At the local Lions Club monthly meeting Ian Cunningham, one of the social officers, is announcing a function for Cup day “which is Guy Fawkes night and we hope it will go with a bang, just like Kiwi will.” Later Cunningham recalls that his son, Tim, had to do a school project on Kiwi. “He had everything but a picture, so he went out there and Snow put the cover on the horse, got a replica of the cup out, did everything for him.
“One evening he rang the kid – this is a 10-year-old, mind – and asked ‘Can you get up before 6 o’clock?’
“Tim said yes, and the next morning Snow arrived at the front door with Kiwi in the float, and took him down to the racetrack to watch him gallop and get more pictures.”
Kiwi doesn’t always work out on the Waverley track. More often than not Snow climbs on the horse as the sun is just peeping over the horizon and gallops him on the farm. The day we are there ducks take off from the lake, pheasants cackle in the still air and mist lies in the dips as Lupton takes his famous horse on a 10km ride around the property.
At one stage, with dogs yapping around his feet, Kiwi herds cattle from one paddock to another. The next day it might be sheep. Kiwi is clearly more than just a racehorse.
After hosing him down and turning him out into a paddock, Lupton speaks of this year’s cup (“It’s a big assignment”), the horse’s temperament (“If he plays up at all it’s in the birdcage, at the stalls he walks in like a lamb”) and the media madness in Melbourne (“They are incredible over there, it’s amazing”).
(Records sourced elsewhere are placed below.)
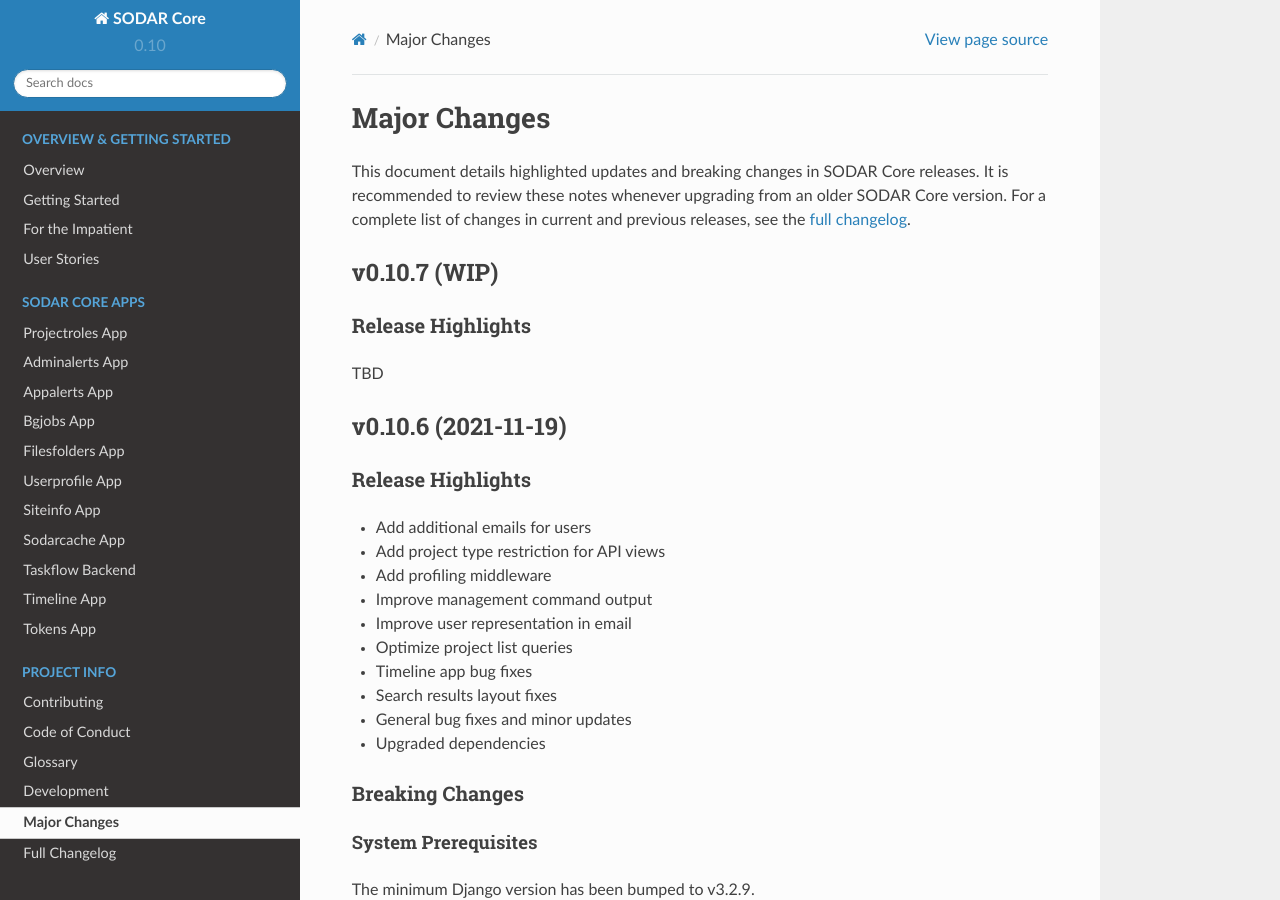
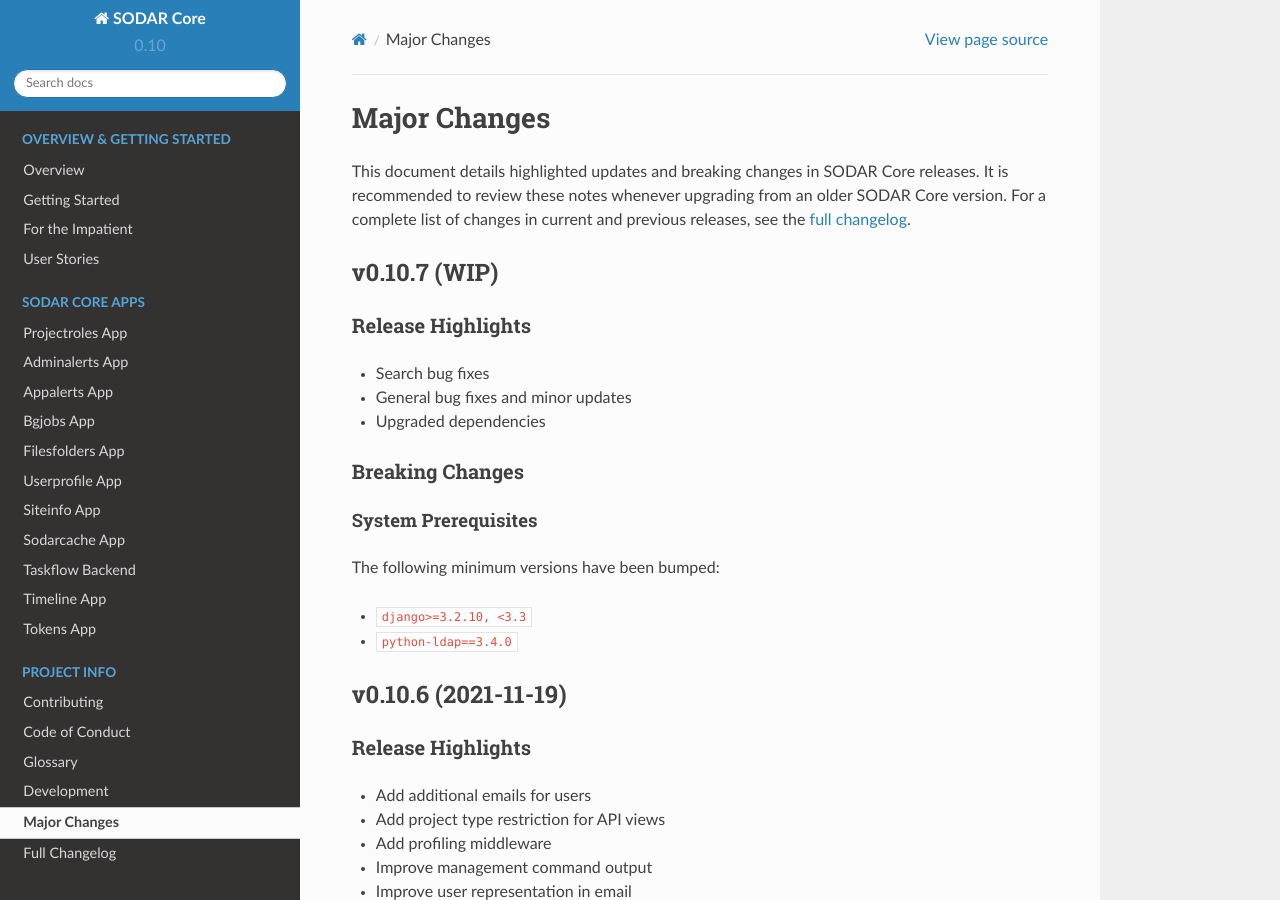
Before and after one commit to bihealth/sodar-core-legacy, a Sphinx documentation site: the page built from docs/source/major_changes.rst, in a window 1280 px wide and 900 px high. Built offline with Sphinx 7.4.7 and the Read the Docs theme 2.0.0, drawn with Linux system fonts in a browser that asks for light colours.

Commit message:
upgrade to django v3.2.10 (#869), upgrade to python-ldap v3.4.0 (#871)

```diff
--- a/docs/source/major_changes.rst
+++ b/docs/source/major_changes.rst
@@ -16,7 +16,20 @@
 Release Highlights
 ==================
 
-TBD
+- Search bug fixes
+- General bug fixes and minor updates
+- Upgraded dependencies
+
+Breaking Changes
+================
+
+System Prerequisites
+--------------------
+
+The following minimum versions have been bumped:
+
+- ``django>=3.2.10, <3.3``
+- ``python-ldap==3.4.0``
 
 
 v0.10.6 (2021-11-19)
```
Also changed, not shown: CHANGELOG.rst (+7 -0 lines), 2 other files.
And that this year’s $1 million Foster’s Melbourne Cup will probably be his last race in Australia. “It would be very doubtful if he would ever go for another campaign there.”
Meanwhile, back in the township cup fever mounts. Groups are organizing parties and barbecues to coincide with the running of the race, sweeps galore are being drawn up.
If, or rather as Waverley people put it “When”, Kiwi wins they will expect another glut of phone calls from the Australian media wanting reaction. One they will probably call is Bruce Andrew at the Waverley, who remembers when he was offered the pub in 1983.
“The broker told me ‘We have a hotel for sale in Waverley’. I said ‘Where the hell is Waverley?’
“You can’t say that any more – the horse has changed that.”
Reproduced with permission of the author. Kiwi went on to finish fifth in the 1985 Melbourne Cup. He died in 1995 and is buried on the Lupton farm, though Snow Lupton passed away in 2004. Waverley is still a speck on the map halfway between Wanganui and Hawera.